Jayapriya Vasudevan

Jayapriya Vasudevan | Photo Credit: Special Arrangement

“What the publisher is looking for is excellent writing and universal themes: love, conflict, family, displacement. That is the kind of book that will travel,” says Jayapriya Vasudevan who has represented Nisha Susan, Samhita Arni and Anjum Hasan. “But the assumption is that only those that get published in the West get recognition. The truth is that if anybody believes in your book and undertakes to spend time and money on it — edits it, designs it, prints it and distributes it — it is something to be proud of.” Crime, Vasudevan believes, is going to be the next big thing. “It is a genre that readers around the world are curious about. A Death in Shonagachhi [by Rijula Das] for instance, was such a big hit.” People are looking for authentic voices, set in different countries and cities, with a definite sense of place. “If you see streaming platforms, you see content from different cultures and the same curiosity is translating into the book world.”

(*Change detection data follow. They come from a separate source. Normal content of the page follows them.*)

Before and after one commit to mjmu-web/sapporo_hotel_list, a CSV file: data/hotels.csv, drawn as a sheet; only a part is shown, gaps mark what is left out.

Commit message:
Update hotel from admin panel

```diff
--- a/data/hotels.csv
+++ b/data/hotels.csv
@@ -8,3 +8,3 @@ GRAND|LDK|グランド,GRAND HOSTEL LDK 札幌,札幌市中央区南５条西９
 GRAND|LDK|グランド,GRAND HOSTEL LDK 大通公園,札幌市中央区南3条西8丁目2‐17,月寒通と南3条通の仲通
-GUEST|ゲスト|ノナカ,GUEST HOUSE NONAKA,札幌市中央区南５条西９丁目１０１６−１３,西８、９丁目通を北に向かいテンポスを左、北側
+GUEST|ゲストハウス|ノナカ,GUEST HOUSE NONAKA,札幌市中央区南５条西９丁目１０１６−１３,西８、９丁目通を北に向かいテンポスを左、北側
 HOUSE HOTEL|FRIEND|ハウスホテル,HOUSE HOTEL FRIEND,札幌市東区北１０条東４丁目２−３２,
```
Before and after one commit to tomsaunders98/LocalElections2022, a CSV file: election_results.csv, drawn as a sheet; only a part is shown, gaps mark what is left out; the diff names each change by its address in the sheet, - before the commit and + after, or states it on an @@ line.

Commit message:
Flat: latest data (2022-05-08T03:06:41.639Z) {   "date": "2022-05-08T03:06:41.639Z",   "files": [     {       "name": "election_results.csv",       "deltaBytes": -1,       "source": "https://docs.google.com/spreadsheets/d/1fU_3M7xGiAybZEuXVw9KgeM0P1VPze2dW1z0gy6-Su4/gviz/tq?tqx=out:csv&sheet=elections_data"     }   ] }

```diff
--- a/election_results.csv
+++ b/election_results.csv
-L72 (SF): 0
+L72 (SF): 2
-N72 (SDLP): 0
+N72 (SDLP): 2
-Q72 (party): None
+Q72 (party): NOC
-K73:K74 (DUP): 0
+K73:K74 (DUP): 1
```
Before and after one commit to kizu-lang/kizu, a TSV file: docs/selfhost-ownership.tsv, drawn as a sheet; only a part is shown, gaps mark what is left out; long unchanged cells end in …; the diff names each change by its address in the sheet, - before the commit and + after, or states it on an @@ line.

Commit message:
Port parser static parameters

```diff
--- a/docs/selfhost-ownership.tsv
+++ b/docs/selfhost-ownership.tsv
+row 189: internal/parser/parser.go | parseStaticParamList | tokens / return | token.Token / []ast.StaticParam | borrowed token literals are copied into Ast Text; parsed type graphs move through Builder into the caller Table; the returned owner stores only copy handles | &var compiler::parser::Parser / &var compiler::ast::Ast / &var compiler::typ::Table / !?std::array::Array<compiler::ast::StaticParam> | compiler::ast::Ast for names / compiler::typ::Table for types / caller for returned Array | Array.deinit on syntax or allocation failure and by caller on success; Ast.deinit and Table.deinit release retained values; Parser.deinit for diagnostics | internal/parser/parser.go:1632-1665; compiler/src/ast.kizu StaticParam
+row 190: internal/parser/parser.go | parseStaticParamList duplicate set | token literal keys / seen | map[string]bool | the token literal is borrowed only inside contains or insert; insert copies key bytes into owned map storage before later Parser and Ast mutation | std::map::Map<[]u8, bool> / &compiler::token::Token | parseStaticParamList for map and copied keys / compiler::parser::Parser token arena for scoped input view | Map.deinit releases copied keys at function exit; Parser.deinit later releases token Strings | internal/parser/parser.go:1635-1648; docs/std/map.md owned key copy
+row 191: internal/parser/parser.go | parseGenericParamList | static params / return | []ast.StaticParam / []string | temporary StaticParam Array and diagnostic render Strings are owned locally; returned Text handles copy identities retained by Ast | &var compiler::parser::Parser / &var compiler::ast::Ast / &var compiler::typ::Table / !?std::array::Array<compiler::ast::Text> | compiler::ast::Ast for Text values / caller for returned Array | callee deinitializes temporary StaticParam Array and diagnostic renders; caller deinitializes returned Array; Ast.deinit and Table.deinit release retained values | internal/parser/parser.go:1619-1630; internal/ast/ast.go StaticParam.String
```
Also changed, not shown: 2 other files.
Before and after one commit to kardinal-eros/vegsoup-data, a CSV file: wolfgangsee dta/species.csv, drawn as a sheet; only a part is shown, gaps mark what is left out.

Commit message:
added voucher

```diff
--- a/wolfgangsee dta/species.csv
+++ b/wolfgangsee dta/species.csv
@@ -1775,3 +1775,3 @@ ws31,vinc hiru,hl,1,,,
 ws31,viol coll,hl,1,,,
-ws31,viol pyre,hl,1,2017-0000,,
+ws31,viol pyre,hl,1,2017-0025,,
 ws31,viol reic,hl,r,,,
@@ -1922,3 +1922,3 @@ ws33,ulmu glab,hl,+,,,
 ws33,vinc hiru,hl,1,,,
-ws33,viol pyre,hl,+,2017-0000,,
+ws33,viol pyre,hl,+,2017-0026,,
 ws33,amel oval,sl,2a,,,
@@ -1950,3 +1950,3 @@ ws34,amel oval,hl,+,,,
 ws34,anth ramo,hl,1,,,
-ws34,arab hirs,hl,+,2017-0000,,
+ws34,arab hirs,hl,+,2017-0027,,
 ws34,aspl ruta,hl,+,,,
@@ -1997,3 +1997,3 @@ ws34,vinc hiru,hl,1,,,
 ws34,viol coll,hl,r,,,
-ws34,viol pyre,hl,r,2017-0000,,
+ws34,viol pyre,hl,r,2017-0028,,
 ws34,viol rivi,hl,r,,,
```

‘Hollywood is looking for Indian content’

Priya Doraswamy

Priya Doraswamy | Photo Credit: Special Arrangement

Interestingly, there is considerable curiosity for Indian books in Hollywood. “Agencies, directors, producers and studios are all looking for books to adapt,” says Priya Doraswamy, founder of literary agency Lotus Lane Literary based in the U.S., who has represented Perumal Murugan and Arshia Sattar. “In the last five years there has been a surge of interest in Indian books, whether by diaspora or by Indian authors who live in India.” With HBO setting up office and Apple making a presence in India soon, everyone is trying to get a piece of the Indian pie, she says. “Hollywood is looking for Indian content not just written in English, but also in Indian languages.

‘No one really believes the readership is better’

Shruti Debi

Shruti Debi | Photo Credit: Special Arrangement

Publishing abroad has acquired a distinct “snob value,” says Shruti Debi, whose clients include Vivek Shanbhag and Akshaya Mukul. “Authors believe the editing is better, the reviews are better. But no one really believes the readership is better.” The hard truth is that there is not quite as much interest in India as there once was, she says. So, Indian writers are increasingly writing for a readership at home.

“You’ll notice that we rarely see the kind of criticism that used to be levelled, if somewhat cruelly, at ‘IWE’ [Indian Writing in English] folk in the 2000s, about ‘writing for a foreign audience’.” But there is another category of books that spurs international debate: academic books, crossover books, commentaries on politics or history or economics or gender, she adds. “These may not be for the general reader in the U.K. or the U.S., but Indian scholarship definitely makes it across.”

Says Debi: “So now, except that the really prestigious literary prizes are located abroad, and to be eligible one should have been published by a legitimate local publisher there, I don’t think acceptance abroad matters as much as it used to. Or, it shouldn’t!” Indian publishing too has become more respectful of the submitted material and less enamoured of the tag, co-published by so-and-so press in the U.K.., for instance, she says.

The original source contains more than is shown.